YELLOWWOOD STATE FOREST — With a backdrop of thick mist rising off Yellowwood Lake Thursday morning, the state sold off 1,733 old-forest trees — ranging from a single bitternut hickory to 417 chestnut oaks.
About 200 protesters chanted “Stop the Sale! Stop the Sale!” in an attempt to keep the logging plan from proceeding. But there was no last-minute reprieve from the governor, who was focused instead on Vice President Mike Pence’s visit to Indianapolis on Thursday.
The high bid for the timber, $108,785, came from Hamilton Logging based in Martinsville. That averages out to $63 per tree. Three other bids from area lumber companies ranged from $70,160 to $91,345.89.
Logging on the 299-acre remote wilderness tract in Yellowwood State Forest in northwestern Brown County has drawn much interest and concern. Those against the plan cite the Indiana Department of Natural Resources’ 1981 designation of the area as “back country,” a place free of roads and other manmade improvements, intended to remain in its primitive state. The trees, environmentalists say, were to be left alone to grow.
They were.
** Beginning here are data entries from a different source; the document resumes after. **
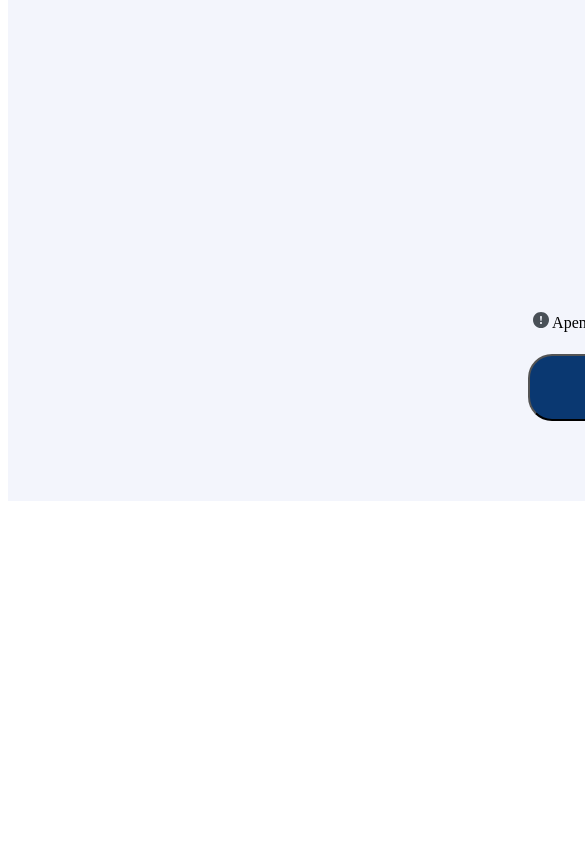
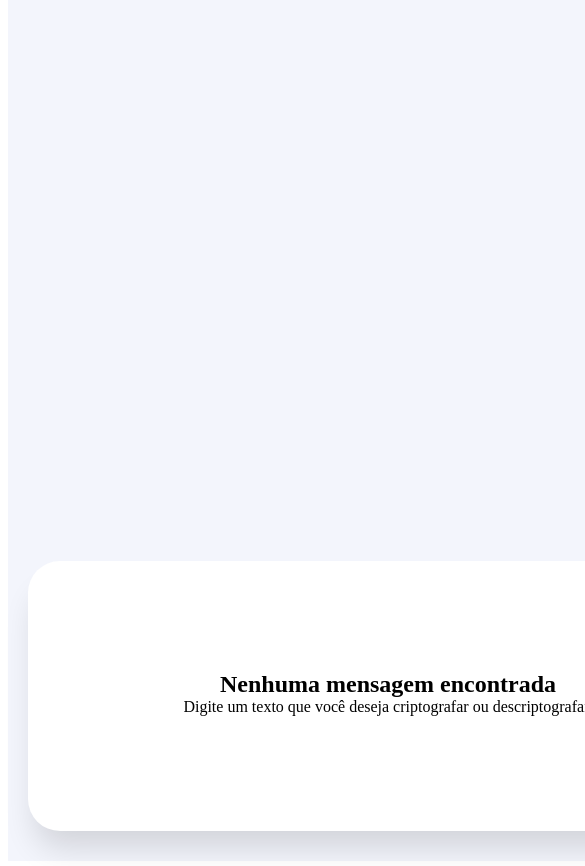
Before and after one commit to fernandiego/oracle-One-Alura-Desafio, a Vue app in the folder alura-Challenge-Encrip-Descrip/: page / in a window 390 px wide. Shown: the part 587-1453 px from the top of the page, 585 px wide, since content can reach past the window. Before the commit the page ends 1096 px from the top, so only its background shows below. Built offline with nearby package versions, Linux system fonts and the light colour scheme.

Commit message:
Certa responsividade para telas menores que 1439px em largura

```diff
--- a/alura-Challenge-Encrip-Descrip/src/style.css
+++ b/alura-Challenge-Encrip-Descrip/src/style.css
@@ -156,3 +156,48 @@
 .button-copy:active {
     transform: scale(0.98);
 }
+
+@media (max-width: 1439px) {
+    .container {
+        height: 1440px;
+        width: 768px;
+        display: flex;
+        flex-direction: column;
+    }
+
+    .button-container {
+        margin-right: 90px;
+        /*margin-top: -30px;*/
+    }
+
+    .output-container {
+        height: 250px;
+        width: 700px;
+        margin-left: 20px;
+        margin-top: -40px;
+        margin-bottom: 30px;
+    }
+
+    .output-container textarea {
+        height: 200px;
+        margin-top: -10px;
+    }
+
+    .input-container {
+        height: 200px;
+    }
+
+    .button-copy-container {
+        /*height: 150px;*/
+        margin-top: -20px;
+    }
+
+    .texto-exclamcao {
+    }
+    .img {
+        display: none;
+    }
+    .texto-nenhuma-mensagem {
+        margin-top: 100px;
+    }
+}
```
Until August, when the state marked mature trees to be cut, some 200 years old, and announced the timber auction.
The Indiana Forest Alliance launched an attack against the plan and asked Gov. Eric Holcomb to call it off.
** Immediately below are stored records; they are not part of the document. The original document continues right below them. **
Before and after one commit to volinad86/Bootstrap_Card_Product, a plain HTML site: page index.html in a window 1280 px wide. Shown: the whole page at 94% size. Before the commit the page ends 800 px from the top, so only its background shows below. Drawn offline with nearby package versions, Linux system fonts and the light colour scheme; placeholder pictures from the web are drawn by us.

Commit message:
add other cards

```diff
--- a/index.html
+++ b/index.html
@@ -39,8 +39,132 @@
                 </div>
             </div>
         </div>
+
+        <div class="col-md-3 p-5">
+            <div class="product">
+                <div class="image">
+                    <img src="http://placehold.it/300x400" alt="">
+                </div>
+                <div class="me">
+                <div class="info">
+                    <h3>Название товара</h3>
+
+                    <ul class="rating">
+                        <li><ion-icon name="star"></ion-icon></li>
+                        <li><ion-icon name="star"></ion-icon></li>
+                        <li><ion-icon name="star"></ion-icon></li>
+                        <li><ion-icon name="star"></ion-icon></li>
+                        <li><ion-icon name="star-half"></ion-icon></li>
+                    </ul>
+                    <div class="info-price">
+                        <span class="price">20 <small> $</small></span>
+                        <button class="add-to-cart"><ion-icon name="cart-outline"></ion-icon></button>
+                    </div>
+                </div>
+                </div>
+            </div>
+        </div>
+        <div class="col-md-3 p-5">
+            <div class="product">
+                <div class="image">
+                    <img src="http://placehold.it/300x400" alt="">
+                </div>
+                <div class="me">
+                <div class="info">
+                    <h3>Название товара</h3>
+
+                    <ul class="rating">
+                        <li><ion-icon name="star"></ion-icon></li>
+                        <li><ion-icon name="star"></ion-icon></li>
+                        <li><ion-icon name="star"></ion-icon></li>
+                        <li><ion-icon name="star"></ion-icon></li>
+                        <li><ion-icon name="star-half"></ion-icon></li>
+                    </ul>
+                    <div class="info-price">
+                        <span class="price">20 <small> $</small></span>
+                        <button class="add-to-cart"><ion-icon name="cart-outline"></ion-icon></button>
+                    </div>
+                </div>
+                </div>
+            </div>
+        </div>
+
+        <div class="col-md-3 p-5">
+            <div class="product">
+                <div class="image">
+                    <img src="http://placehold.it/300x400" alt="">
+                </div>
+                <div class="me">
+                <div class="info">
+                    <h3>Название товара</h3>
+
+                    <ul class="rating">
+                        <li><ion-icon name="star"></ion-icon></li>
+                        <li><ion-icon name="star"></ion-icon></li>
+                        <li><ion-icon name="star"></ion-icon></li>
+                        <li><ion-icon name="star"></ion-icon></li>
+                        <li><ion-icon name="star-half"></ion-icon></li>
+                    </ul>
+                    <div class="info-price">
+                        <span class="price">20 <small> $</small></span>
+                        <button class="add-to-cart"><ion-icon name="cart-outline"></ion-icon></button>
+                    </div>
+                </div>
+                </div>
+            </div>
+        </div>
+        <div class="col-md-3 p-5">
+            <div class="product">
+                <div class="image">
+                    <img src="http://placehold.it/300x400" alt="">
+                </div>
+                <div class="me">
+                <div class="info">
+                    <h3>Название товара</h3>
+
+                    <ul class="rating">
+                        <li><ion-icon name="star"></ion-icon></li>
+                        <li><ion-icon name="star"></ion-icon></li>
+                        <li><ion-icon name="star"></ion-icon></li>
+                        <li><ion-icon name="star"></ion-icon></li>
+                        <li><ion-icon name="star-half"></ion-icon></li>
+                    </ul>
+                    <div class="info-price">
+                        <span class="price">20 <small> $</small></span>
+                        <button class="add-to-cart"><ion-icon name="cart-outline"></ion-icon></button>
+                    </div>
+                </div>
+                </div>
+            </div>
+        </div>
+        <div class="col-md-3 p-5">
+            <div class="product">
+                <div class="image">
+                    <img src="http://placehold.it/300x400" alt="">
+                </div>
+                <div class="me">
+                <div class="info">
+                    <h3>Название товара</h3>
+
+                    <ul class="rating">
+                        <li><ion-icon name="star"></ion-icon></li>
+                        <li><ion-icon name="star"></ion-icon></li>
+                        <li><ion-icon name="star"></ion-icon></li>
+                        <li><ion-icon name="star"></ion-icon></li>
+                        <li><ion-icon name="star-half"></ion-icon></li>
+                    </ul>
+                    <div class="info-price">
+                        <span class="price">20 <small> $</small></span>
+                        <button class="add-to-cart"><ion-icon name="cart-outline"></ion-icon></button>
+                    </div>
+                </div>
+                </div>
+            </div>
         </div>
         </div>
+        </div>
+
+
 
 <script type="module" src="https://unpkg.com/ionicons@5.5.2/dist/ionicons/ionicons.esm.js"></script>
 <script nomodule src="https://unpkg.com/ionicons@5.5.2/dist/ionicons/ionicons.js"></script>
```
Holcomb also received a letter signed by 228 Hoosier scientists and academics outlining the benefits of preserving old-growth forests, pointing out that current state policies allow for logging on 95 percent of state-owned land.